Submitted by the San Juan County Land Bank.
Channel Preserve, Lopez
Lopez Preserve Steward, Amanda Wedow, hosted a public scoping meeting in early October. The event was widely attended with break-out discussions covering a variety of topics, including signage and dogs. Incorporating comments heard at the meeting, as well those submitted over the public comment period that followed, Land Bank staff are now finalizing the management plan. Of note, community members suggested and overwhelmingly agreed that the preserve is dog free. This rule is currently in effect at Weeks Wetland, while the other Lopez Land Bank preserves continue to allow dogs on leash.
Coffelt Farm Preserve, Orcas
The farm is bustling with activity this winter. Along with the Lum’s farm stand sales and Christmas tree fundraiser, the Coffelt Agricultural Planning Committee is busy considering the farm’s past, present and future. Your Conservation Land Bank staff are working to advance infrastructure improvements; to install riparian fencing to protect native trees and shrubs from browsing by deer; and to develop the Coffelt Farm Preserve Management Plan, which will be available for public review and comment later this winter. We look forward to seeing you out on the farm.

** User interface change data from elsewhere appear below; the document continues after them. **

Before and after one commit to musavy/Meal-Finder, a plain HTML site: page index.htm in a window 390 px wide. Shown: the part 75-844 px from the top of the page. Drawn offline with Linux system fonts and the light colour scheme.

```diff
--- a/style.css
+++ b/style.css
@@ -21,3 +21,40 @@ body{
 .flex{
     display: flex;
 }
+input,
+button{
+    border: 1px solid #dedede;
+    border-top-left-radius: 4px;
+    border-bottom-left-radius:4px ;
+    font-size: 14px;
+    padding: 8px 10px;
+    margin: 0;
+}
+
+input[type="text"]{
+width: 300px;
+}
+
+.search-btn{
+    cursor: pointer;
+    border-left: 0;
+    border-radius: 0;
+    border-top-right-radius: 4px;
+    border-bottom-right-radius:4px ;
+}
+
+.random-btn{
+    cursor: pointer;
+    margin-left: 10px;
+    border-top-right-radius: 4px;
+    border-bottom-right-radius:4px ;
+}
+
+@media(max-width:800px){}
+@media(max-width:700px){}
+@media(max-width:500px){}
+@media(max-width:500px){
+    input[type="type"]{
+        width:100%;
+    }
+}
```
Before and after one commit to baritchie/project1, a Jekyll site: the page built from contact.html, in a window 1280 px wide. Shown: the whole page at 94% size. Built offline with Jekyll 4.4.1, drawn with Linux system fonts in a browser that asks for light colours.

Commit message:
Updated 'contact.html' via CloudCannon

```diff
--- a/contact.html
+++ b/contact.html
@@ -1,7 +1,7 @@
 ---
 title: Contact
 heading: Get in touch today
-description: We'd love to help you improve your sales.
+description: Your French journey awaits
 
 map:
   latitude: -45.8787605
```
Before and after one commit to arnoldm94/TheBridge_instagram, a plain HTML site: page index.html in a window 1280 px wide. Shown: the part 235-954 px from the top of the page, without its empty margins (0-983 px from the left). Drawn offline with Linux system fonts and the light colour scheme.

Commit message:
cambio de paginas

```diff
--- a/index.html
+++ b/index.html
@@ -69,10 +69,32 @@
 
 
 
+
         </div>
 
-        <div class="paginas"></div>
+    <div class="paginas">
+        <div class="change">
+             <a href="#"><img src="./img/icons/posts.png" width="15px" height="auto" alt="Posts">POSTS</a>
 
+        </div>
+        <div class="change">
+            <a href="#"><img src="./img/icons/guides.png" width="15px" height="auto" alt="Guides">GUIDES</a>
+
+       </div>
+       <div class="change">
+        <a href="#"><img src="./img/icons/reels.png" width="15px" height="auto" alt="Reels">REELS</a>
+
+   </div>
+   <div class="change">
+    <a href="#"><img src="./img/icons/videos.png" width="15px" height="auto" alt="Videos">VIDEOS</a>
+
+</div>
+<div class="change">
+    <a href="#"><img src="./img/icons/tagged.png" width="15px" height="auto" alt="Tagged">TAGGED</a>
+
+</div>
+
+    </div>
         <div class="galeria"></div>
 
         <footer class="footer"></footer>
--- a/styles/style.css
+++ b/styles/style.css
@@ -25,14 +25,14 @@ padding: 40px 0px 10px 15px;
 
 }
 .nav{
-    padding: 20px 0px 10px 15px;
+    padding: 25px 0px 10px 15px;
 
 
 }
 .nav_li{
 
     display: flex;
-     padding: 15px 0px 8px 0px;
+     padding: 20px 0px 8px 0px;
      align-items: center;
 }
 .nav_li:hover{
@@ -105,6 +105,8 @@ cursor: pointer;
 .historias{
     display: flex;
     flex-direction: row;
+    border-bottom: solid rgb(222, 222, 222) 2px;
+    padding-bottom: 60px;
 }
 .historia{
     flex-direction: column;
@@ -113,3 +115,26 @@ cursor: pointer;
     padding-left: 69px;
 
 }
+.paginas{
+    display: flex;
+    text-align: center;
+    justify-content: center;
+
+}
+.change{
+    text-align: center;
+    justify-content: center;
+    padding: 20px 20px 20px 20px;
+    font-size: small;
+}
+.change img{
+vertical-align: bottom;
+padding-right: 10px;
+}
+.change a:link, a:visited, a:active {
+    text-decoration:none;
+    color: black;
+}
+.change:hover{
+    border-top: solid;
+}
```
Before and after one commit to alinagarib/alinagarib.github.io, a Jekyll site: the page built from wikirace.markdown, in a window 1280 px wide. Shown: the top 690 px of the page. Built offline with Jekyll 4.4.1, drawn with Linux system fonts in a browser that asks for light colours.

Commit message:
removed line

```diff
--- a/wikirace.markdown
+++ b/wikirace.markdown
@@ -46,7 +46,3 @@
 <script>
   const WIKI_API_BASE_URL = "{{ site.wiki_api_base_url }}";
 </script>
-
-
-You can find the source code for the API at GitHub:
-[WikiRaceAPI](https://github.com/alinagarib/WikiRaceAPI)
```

Coho Preserve, Orcas
Thanks to a voluntary reduction in water withdrawals by Orcas Water Holdings, moderate rainfall and a high tide, recent flow levels in Cascade Creek have been higher than in previous years. This is a critical time for returning coho salmon, and the Land Bank’s monitoring efforts documented two returning female coho salmon and several redds (nests) in November. Unfortunately, the apparent absence of males casts doubt on successful reproduction. Salmon populations require consistent and predictable stream flows year-round, which is something Cascade Creek hasn’t had for many years. Hopefully, the ongoing partnership of the Land Bank, San Juan County Salmon Recovery and other agencies will help restore adequate year-round flow for salmonids in Cascade Creek.
Mount Grant Preserve, San Juan
A tremendous thank you to the volunteers who helped the stewards during the trail work parties — which were three days per week for seven weeks. The upper three-quarter mile of the new trail is specifically designed for mountain bike descent. An additional quarter-mile trail provides a connection back to the “Greywacke” multiuse trail as well as for people to more immediately transition from road to trail.
Also, a reminder that the entrance to the preserve is on private property via an access easement. The parking area before the first gate is on a service area easement on the same property. We continue to ask visitors to be respectful of this fact.
Zylstra Lake Preserve, San Juan
In early November, we enjoyed great community participation at our first public scoping meeting. Many different perspectives were shared on topics ranging from wildlife conservation to recreation to accommodation of agriculture. We have a lot of work to do as we figure out a plan for the Preserve; please continue sending in your comments and ideas.
As always, your Conservation Land Bank exists to save the special places in the islands for the whole community – including our native plants and animals. Particularly as our environmental future seems more and more perilous, conservation will be increasingly important in the years to come. What places are important to you? We want to know!
San Juan County Land Bank is a citizen’s land conservation program created by islanders in 1990 to ensure the rich and unique character of our islands endures into the future.
Our mandate is to preserve in perpetuity areas in the county that have environmental, agricultural, aesthetic, cultural, scientific, historic, scenic or low-intensity recreational value, and to protect existing and future sources of potable water.
The Land Bank has 35 Preserves, 25 open to the public. Visit our website for directions, preserve trail maps and to connect sjclandbank.org or call 360-378-4402.